  margin-top: 1rem;
}
.post > p {
  margin: 0;
  margin-bottom: 1.25rem;
  font-size: 1.15rem;
}

global.css

This sets any global rules that we need.

/* src/styles/global.css */

nothing here yet

master.css

Here I just pull in all of the previous files (order matters) and import this into my Gatsby layout file.

/* src/styles/master.css */

@import './normalize.css';
@import './variables.css';
@import './mixins.css';
@import './typography.css';
@import './global.css';

Bringing it all together

Now whenever I create individual components, I can use css custom properties to easily change colors sizes, etc. For instance, this is my basic Container.tsx component.

// src/components/styled/Container.tsx

import styled from 'styled-components';

enum WidthValues {
  'fluid',
  'page',
  'text',
}

enum AlignValues {
  'left',
  'center',
  'right',
}

interface Props {
  width?: keyof typeof WidthValues;
  align?: keyof typeof AlignValues;
}

const makeWidth = (width: keyof typeof WidthValues) => {
  if (width === 'text') {
    return 'var(--text-width)';
  }
  if (width === 'page') {
    return 'var(--page-width)';
  }
  return '100%';
};

const makeAlign = (align: keyof typeof AlignValues) => {
  if (align === 'center') {
    return '0 auto';
  }
  if (align === 'right') {
    return '0 auto';
  }
  return '';
};

export const Container = styled.div`
  padding: 0 1rem;
  max-width: ${({ width }: Props) => makeWidth(width)};
  margin: ${({ align }: Props) => makeAlign(align)};
`;

Here is how I would use this container:

// src/pages/index.tsx

<Container width='text' align='center'>
  ...
</Container>

Conclusion

Because I'm using Typescript, everything is typed and I get nice autocomplete within VSCode. We'll see how it all works out, but I'm pretty happy with the approach right now.
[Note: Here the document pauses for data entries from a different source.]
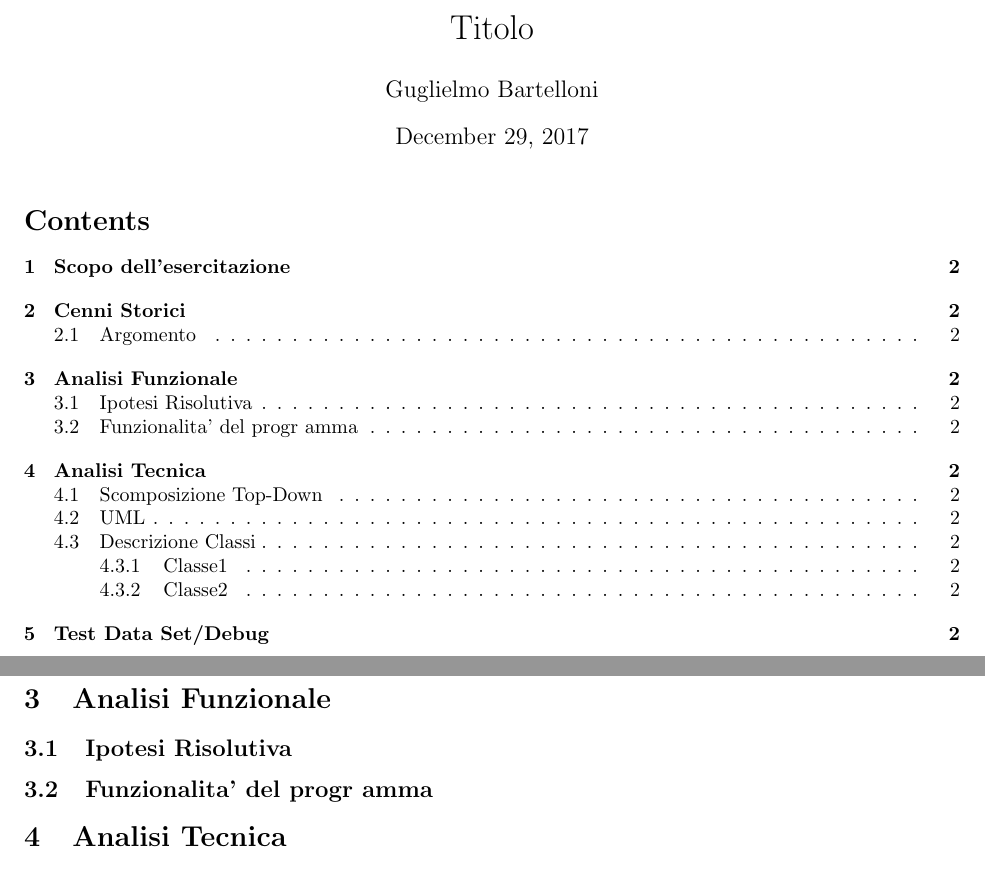
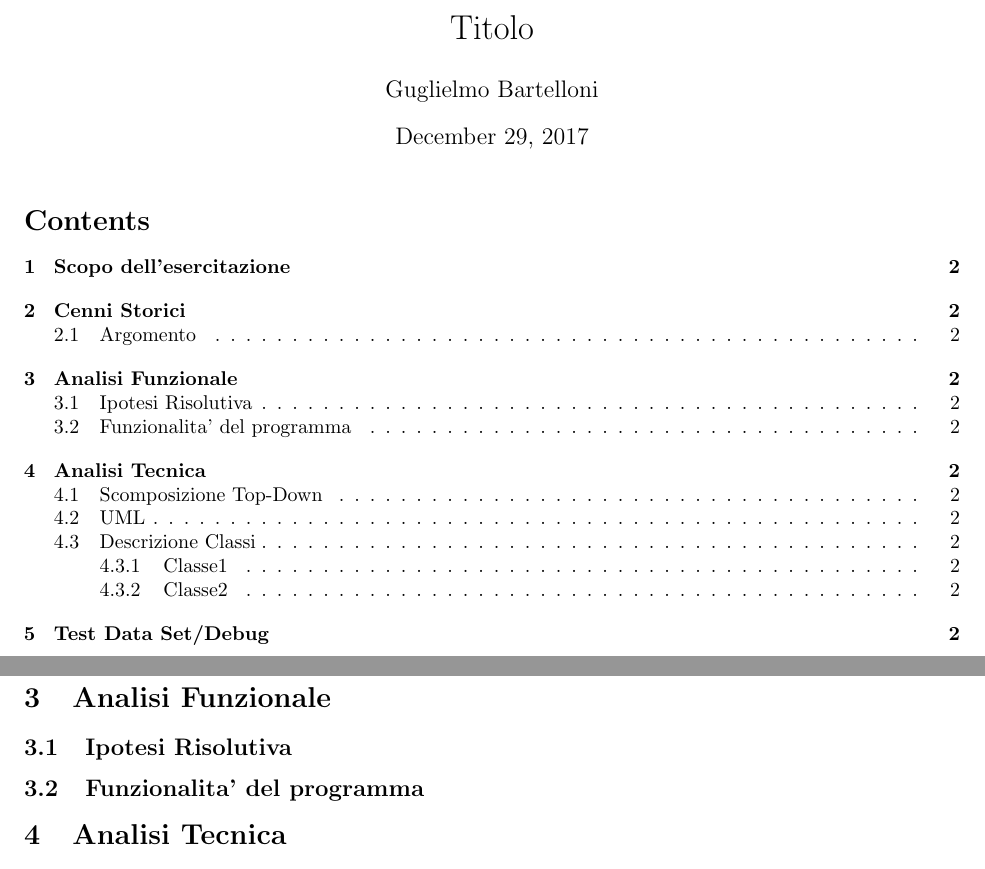
Before and after one commit to HirotakaTech/LatexTemplate, a LaTeX document (template.tex): two parts of pages 1 and 2 of 2, joined at a grey line, cut so that both start at the same text. Compiled offline with pdfLaTeX.

Commit message:
added comments

```diff
--- a/template.tex
+++ b/template.tex
@@ -1,3 +1,30 @@
 \documentclass{article}
 
+\usepackage{listings}
 \usepackage{fullpage}
+\usepackage{color}
+
+
+% Colori per inserire syntax highlight
+
+\definecolor{dkgreen}{rgb}{0,0.6,0}
+\definecolor{gray}{rgb}{0.5,0.5,0.5}
+\definecolor{mauve}{rgb}{0.58,0,0.82}
+
+% Setting per Java
+
+\lstset{frame=tb,
+  language=Java,
+  aboveskip=3mm,
+  belowskip=3mm,
+  showstringspaces=false,
+  columns=flexible,
+  basicstyle={\small\ttfamily},
+  numbers=none,
+  numberstyle=\tiny\color{gray},
+  keywordstyle=\color{blue},
+  commentstyle=\color{dkgreen},
+  stringstyle=\color{mauve},
+  breaklines=true,
+  breakatwhitespace=true,
+  tabsize=3
@@ -20,8 +61,7 @@
 
 \subsection{Ipotesi Risolutiva}
 
-\subsection{Funzionalita' del progr
-amma}
+\subsection{Funzionalita' del programma}
 
 
 \section{Analisi Tecnica}
```
Also changed, not shown: template.tex (19 more changed lines).
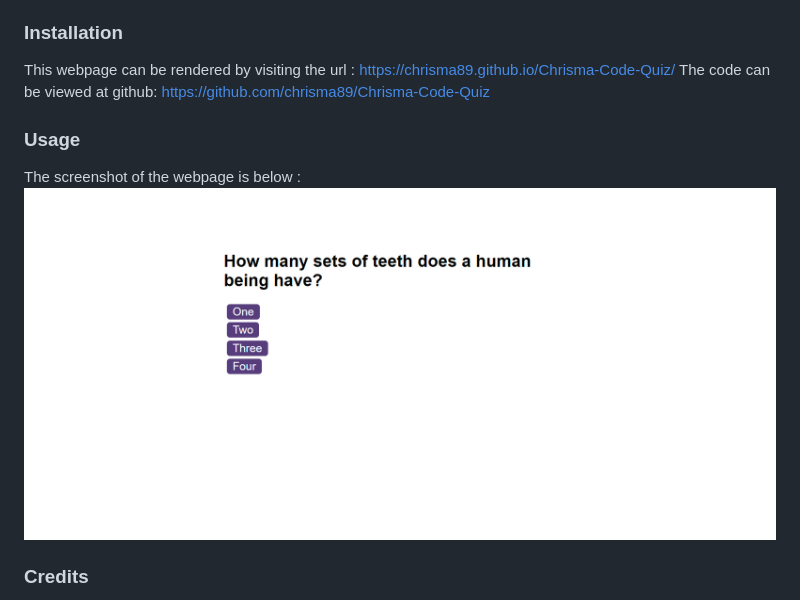
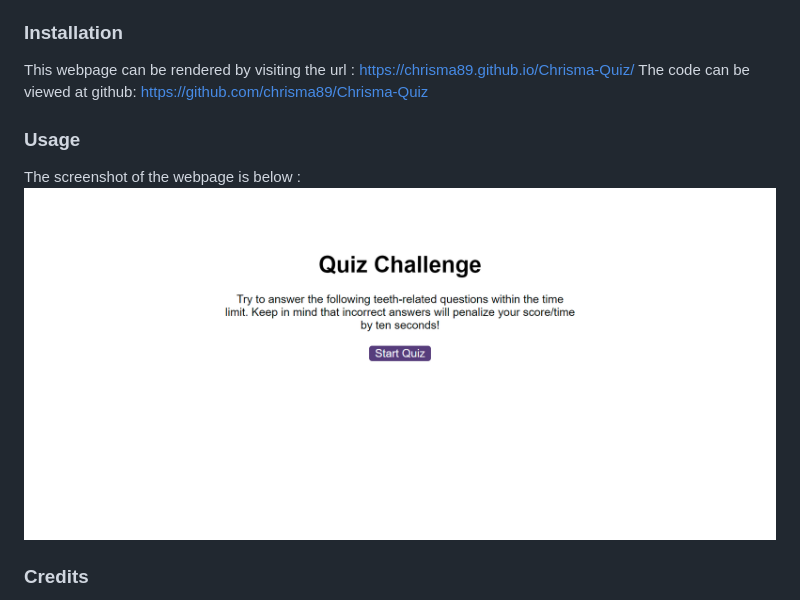
Before and after one commit to chrisma89/A-Dentistry-Quiz-Game, a Markdown page: README.md, the part around the change. GitHub-like rendering; pictures changed too: images/Webpage screenshot.png (added), images/screencapture-chrisma89-github-io-Chrisma-Code-Quiz-2024-01-03-13_13_15.png (deleted).

Commit message:
webpage new screenshot added and readme updated with correct links

```diff
--- a/README.md
+++ b/README.md
@@ -36,13 +36,13 @@ This repository has been built using
 
 ### Installation
 
-This webpage can be rendered by visiting the url : https://chrisma89.github.io/Chrisma-Code-Quiz/
-The code can be viewed at github: https://github.com/chrisma89/Chrisma-Code-Quiz
+This webpage can be rendered by visiting the url : https://chrisma89.github.io/Chrisma-Quiz/
+The code can be viewed at github: https://github.com/chrisma89/Chrisma-Quiz
 
 ### Usage
 
 
-The screenshot of the webpage is below : ![webpagescreenshot](./images/screencapture-chrisma89-github-io-Chrisma-Code-Quiz-2024-01-03-13_13_15.png)
+The screenshot of the webpage is below : ![webpagescreenshot](./images/Webpage%20screenshot.png)
 
 ### Credits
 - Thank you to the curriculum team behind bootcampspot for the starter files
```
Share this

You think I got something wrong or missed the point entirely? You're probably right. Hit me up on Twitter and let me know.